» **PROVIDED RECORDS**
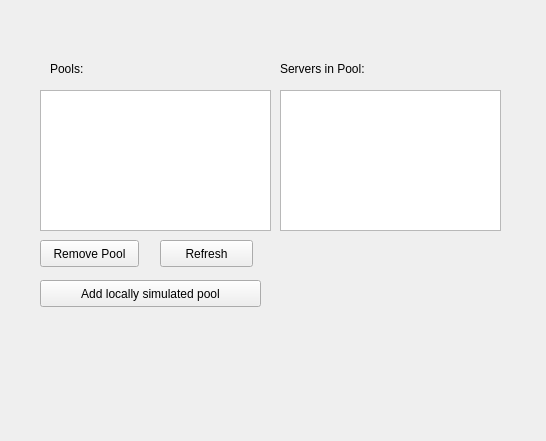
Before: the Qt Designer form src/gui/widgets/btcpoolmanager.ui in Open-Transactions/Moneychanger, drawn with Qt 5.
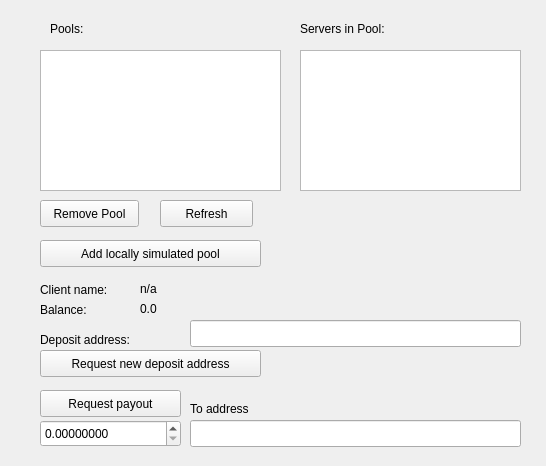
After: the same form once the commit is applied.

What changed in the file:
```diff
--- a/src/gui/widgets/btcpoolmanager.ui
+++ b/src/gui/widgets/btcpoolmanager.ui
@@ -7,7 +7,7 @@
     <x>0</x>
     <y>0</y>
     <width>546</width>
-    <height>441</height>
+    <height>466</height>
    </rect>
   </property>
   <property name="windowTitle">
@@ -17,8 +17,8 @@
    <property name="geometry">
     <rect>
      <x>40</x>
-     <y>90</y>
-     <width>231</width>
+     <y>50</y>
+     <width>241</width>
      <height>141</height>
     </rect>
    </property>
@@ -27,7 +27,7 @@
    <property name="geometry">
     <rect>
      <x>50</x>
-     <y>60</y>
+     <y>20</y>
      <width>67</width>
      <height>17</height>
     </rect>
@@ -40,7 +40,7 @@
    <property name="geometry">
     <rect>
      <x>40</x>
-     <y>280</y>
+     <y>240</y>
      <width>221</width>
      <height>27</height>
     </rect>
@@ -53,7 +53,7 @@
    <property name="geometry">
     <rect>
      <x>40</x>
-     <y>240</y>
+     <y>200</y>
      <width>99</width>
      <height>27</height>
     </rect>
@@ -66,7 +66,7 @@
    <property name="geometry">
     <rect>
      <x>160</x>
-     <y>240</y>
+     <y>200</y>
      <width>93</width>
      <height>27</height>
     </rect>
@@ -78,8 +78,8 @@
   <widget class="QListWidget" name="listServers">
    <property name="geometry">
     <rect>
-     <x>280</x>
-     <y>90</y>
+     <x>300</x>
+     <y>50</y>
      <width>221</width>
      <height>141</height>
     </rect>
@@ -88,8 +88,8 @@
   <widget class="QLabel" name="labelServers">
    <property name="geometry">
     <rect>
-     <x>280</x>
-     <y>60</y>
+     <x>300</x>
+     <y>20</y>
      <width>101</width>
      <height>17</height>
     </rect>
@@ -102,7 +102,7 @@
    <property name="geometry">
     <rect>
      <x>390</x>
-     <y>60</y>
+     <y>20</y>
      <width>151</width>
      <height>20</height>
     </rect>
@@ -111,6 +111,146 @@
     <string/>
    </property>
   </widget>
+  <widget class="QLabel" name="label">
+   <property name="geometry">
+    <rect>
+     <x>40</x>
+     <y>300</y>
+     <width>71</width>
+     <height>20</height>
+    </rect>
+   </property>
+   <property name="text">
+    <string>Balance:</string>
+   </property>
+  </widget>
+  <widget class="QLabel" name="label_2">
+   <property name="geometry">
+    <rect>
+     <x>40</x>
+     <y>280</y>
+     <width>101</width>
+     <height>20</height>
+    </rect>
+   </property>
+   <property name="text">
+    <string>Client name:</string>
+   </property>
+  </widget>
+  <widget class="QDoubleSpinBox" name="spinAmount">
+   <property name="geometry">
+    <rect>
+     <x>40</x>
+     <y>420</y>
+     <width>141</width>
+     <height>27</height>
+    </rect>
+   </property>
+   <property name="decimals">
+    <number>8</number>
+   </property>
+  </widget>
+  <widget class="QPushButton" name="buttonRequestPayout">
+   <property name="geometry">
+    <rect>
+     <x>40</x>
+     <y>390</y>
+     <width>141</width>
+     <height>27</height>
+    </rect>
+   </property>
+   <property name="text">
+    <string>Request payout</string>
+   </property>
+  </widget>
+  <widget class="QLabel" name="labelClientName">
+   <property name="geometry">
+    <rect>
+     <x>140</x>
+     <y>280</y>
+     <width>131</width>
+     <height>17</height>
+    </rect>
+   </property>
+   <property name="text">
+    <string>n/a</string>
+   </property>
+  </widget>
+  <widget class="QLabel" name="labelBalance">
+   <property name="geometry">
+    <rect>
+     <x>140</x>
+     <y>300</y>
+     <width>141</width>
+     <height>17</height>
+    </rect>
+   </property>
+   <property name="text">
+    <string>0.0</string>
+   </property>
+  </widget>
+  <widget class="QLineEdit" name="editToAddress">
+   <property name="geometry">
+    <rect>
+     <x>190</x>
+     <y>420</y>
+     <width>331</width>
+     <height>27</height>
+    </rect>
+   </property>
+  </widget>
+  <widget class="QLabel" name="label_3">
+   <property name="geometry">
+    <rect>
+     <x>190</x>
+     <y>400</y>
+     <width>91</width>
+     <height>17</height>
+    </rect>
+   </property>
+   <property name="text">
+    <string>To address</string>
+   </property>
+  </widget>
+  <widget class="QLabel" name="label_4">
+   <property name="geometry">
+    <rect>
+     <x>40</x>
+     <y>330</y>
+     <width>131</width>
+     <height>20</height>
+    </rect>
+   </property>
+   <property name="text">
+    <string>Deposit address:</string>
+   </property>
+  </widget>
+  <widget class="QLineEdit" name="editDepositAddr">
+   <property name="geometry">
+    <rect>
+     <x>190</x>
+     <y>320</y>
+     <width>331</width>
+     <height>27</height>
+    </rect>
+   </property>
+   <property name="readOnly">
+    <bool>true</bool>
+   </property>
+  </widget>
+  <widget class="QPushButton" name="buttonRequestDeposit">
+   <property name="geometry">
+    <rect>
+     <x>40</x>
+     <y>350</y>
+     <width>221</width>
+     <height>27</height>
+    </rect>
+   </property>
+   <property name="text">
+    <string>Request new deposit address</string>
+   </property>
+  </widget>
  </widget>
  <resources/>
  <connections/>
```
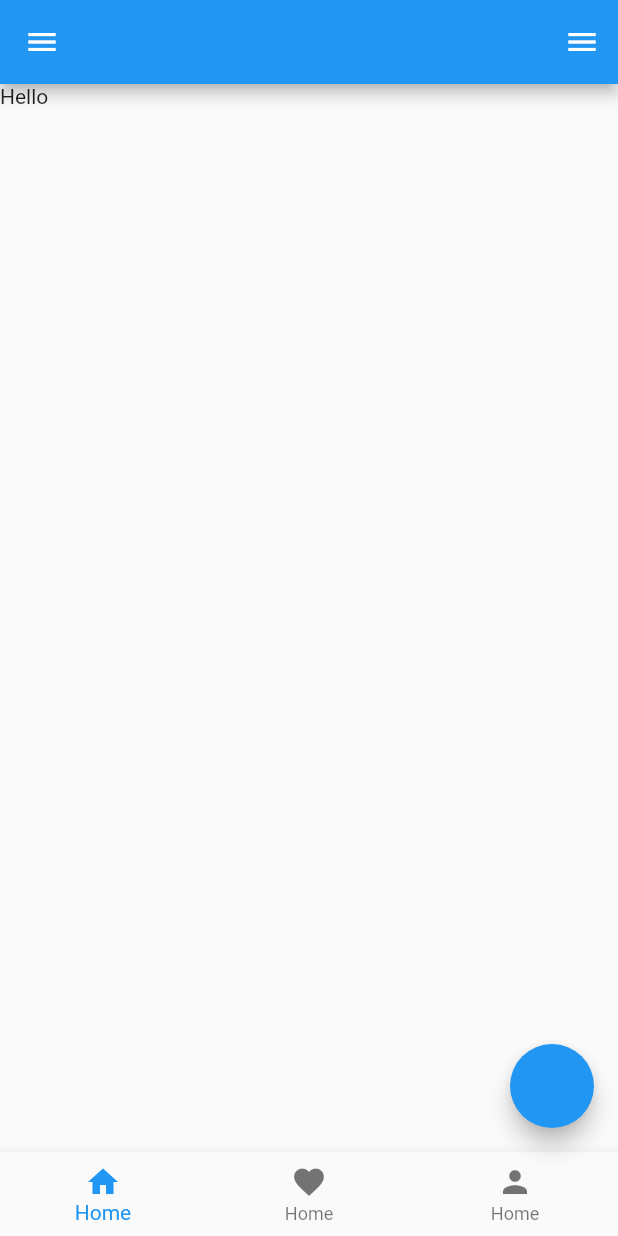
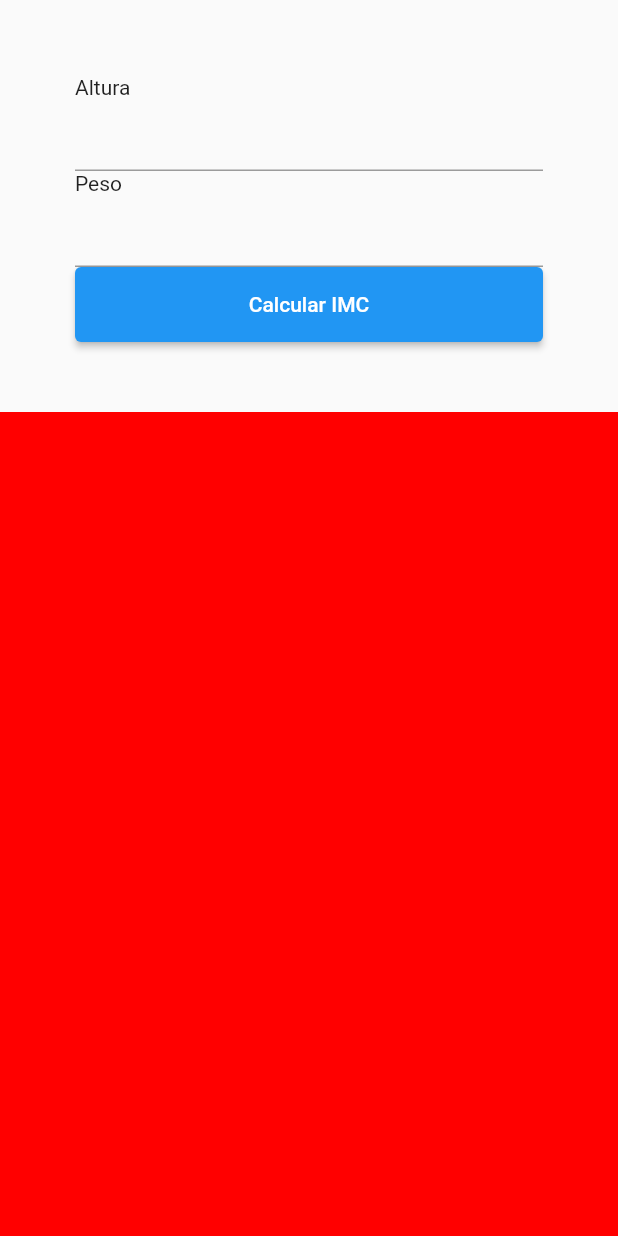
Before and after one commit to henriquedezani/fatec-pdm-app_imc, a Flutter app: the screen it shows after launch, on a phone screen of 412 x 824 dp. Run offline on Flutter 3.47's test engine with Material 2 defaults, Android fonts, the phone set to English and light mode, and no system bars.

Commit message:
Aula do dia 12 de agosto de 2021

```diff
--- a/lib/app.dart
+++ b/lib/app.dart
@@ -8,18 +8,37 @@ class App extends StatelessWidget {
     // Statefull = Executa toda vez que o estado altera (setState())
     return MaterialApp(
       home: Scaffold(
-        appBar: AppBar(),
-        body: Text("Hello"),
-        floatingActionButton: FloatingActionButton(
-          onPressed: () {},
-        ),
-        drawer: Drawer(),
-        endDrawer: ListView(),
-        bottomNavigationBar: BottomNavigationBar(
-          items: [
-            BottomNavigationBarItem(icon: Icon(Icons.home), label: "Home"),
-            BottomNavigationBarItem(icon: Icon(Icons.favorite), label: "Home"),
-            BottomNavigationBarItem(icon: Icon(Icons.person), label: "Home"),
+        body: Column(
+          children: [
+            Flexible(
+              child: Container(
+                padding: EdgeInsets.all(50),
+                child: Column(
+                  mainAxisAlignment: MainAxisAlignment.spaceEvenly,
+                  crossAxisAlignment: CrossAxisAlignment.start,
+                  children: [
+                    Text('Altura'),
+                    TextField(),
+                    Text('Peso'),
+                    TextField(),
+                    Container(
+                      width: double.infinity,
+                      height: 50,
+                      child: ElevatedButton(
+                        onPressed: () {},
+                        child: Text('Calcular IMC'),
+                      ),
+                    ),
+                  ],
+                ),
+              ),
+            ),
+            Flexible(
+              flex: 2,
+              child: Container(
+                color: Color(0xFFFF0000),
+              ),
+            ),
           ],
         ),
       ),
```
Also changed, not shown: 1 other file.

» **PROBLEM**
None of the pictures should appear, though every line of the data above must be reproduced exactly.

» **TASK RESULT**
Before: the Qt Designer form src/gui/widgets/btcpoolmanager.ui in Open-Transactions/Moneychanger, drawn with Qt 5.
After: the same form once the commit is applied.

What changed in the file:
```diff
--- a/src/gui/widgets/btcpoolmanager.ui
+++ b/src/gui/widgets/btcpoolmanager.ui
@@ -7,7 +7,7 @@
     <x>0</x>
     <y>0</y>
     <width>546</width>
-    <height>441</height>
+    <height>466</height>
    </rect>
   </property>
   <property name="windowTitle">
@@ -17,8 +17,8 @@
    <property name="geometry">
     <rect>
      <x>40</x>
-     <y>90</y>
-     <width>231</width>
+     <y>50</y>
+     <width>241</width>
      <height>141</height>
     </rect>
    </property>
@@ -27,7 +27,7 @@
    <property name="geometry">
     <rect>
      <x>50</x>
-     <y>60</y>
+     <y>20</y>
      <width>67</width>
      <height>17</height>
     </rect>
@@ -40,7 +40,7 @@
    <property name="geometry">
     <rect>
      <x>40</x>
-     <y>280</y>
+     <y>240</y>
      <width>221</width>
      <height>27</height>
     </rect>
@@ -53,7 +53,7 @@
    <property name="geometry">
     <rect>
      <x>40</x>
-     <y>240</y>
+     <y>200</y>
      <width>99</width>
      <height>27</height>
     </rect>
@@ -66,7 +66,7 @@
    <property name="geometry">
     <rect>
      <x>160</x>
-     <y>240</y>
+     <y>200</y>
      <width>93</width>
      <height>27</height>
     </rect>
@@ -78,8 +78,8 @@
   <widget class="QListWidget" name="listServers">
    <property name="geometry">
     <rect>
-     <x>280</x>
-     <y>90</y>
+     <x>300</x>
+     <y>50</y>
      <width>221</width>
      <height>141</height>
     </rect>
@@ -88,8 +88,8 @@
   <widget class="QLabel" name="labelServers">
    <property name="geometry">
     <rect>
-     <x>280</x>
-     <y>60</y>
+     <x>300</x>
+     <y>20</y>
      <width>101</width>
      <height>17</height>
     </rect>
@@ -102,7 +102,7 @@
    <property name="geometry">
     <rect>
      <x>390</x>
-     <y>60</y>
+     <y>20</y>
      <width>151</width>
      <height>20</height>
     </rect>
@@ -111,6 +111,146 @@
     <string/>
    </property>
   </widget>
+  <widget class="QLabel" name="label">
+   <property name="geometry">
+    <rect>
+     <x>40</x>
+     <y>300</y>
+     <width>71</width>
+     <height>20</height>
+    </rect>
+   </property>
+   <property name="text">
+    <string>Balance:</string>
+   </property>
+  </widget>
+  <widget class="QLabel" name="label_2">
+   <property name="geometry">
+    <rect>
+     <x>40</x>
+     <y>280</y>
+     <width>101</width>
+     <height>20</height>
+    </rect>
+   </property>
+   <property name="text">
+    <string>Client name:</string>
+   </property>
+  </widget>
+  <widget class="QDoubleSpinBox" name="spinAmount">
+   <property name="geometry">
+    <rect>
+     <x>40</x>
+     <y>420</y>
+     <width>141</width>
+     <height>27</height>
+    </rect>
+   </property>
+   <property name="decimals">
+    <number>8</number>
+   </property>
+  </widget>
+  <widget class="QPushButton" name="buttonRequestPayout">
+   <property name="geometry">
+    <rect>
+     <x>40</x>
+     <y>390</y>
+     <width>141</width>
+     <height>27</height>
+    </rect>
+   </property>
+   <property name="text">
+    <string>Request payout</string>
+   </property>
+  </widget>
+  <widget class="QLabel" name="labelClientName">
+   <property name="geometry">
+    <rect>
+     <x>140</x>
+     <y>280</y>
+     <width>131</width>
+     <height>17</height>
+    </rect>
+   </property>
+   <property name="text">
+    <string>n/a</string>
+   </property>
+  </widget>
+  <widget class="QLabel" name="labelBalance">
+   <property name="geometry">
+    <rect>
+     <x>140</x>
+     <y>300</y>
+     <width>141</width>
+     <height>17</height>
+    </rect>
+   </property>
+   <property name="text">
+    <string>0.0</string>
+   </property>
+  </widget>
+  <widget class="QLineEdit" name="editToAddress">
+   <property name="geometry">
+    <rect>
+     <x>190</x>
+     <y>420</y>
+     <width>331</width>
+     <height>27</height>
+    </rect>
+   </property>
+  </widget>
+  <widget class="QLabel" name="label_3">
+   <property name="geometry">
+    <rect>
+     <x>190</x>
+     <y>400</y>
+     <width>91</width>
+     <height>17</height>
+    </rect>
+   </property>
+   <property name="text">
+    <string>To address</string>
+   </property>
+  </widget>
+  <widget class="QLabel" name="label_4">
+   <property name="geometry">
+    <rect>
+     <x>40</x>
+     <y>330</y>
+     <width>131</width>
+     <height>20</height>
+    </rect>
+   </property>
+   <property name="text">
+    <string>Deposit address:</string>
+   </property>
+  </widget>
+  <widget class="QLineEdit" name="editDepositAddr">
+   <property name="geometry">
+    <rect>
+     <x>190</x>
+     <y>320</y>
+     <width>331</width>
+     <height>27</height>
+    </rect>
+   </property>
+   <property name="readOnly">
+    <bool>true</bool>
+   </property>
+  </widget>
+  <widget class="QPushButton" name="buttonRequestDeposit">
+   <property name="geometry">
+    <rect>
+     <x>40</x>
+     <y>350</y>
+     <width>221</width>
+     <height>27</height>
+    </rect>
+   </property>
+   <property name="text">
+    <string>Request new deposit address</string>
+   </property>
+  </widget>
  </widget>
  <resources/>
  <connections/>
```
Before and after one commit to henriquedezani/fatec-pdm-app_imc, a Flutter app: the screen it shows after launch, on a phone screen of 412 x 824 dp. Run offline on Flutter 3.47's test engine with Material 2 defaults, Android fonts, the phone set to English and light mode, and no system bars.

Commit message:
Aula do dia 12 de agosto de 2021

```diff
--- a/lib/app.dart
+++ b/lib/app.dart
@@ -8,18 +8,37 @@ class App extends StatelessWidget {
     // Statefull = Executa toda vez que o estado altera (setState())
     return MaterialApp(
       home: Scaffold(
-        appBar: AppBar(),
-        body: Text("Hello"),
-        floatingActionButton: FloatingActionButton(
-          onPressed: () {},
-        ),
-        drawer: Drawer(),
-        endDrawer: ListView(),
-        bottomNavigationBar: BottomNavigationBar(
-          items: [
-            BottomNavigationBarItem(icon: Icon(Icons.home), label: "Home"),
-            BottomNavigationBarItem(icon: Icon(Icons.favorite), label: "Home"),
-            BottomNavigationBarItem(icon: Icon(Icons.person), label: "Home"),
+        body: Column(
+          children: [
+            Flexible(
+              child: Container(
+                padding: EdgeInsets.all(50),
+                child: Column(
+                  mainAxisAlignment: MainAxisAlignment.spaceEvenly,
+                  crossAxisAlignment: CrossAxisAlignment.start,
+                  children: [
+                    Text('Altura'),
+                    TextField(),
+                    Text('Peso'),
+                    TextField(),
+                    Container(
+                      width: double.infinity,
+                      height: 50,
+                      child: ElevatedButton(
+                        onPressed: () {},
+                        child: Text('Calcular IMC'),
+                      ),
+                    ),
+                  ],
+                ),
+              ),
+            ),
+            Flexible(
+              flex: 2,
+              child: Container(
+                color: Color(0xFFFF0000),
+              ),
+            ),
           ],
         ),
       ),
```
Also changed, not shown: 1 other file.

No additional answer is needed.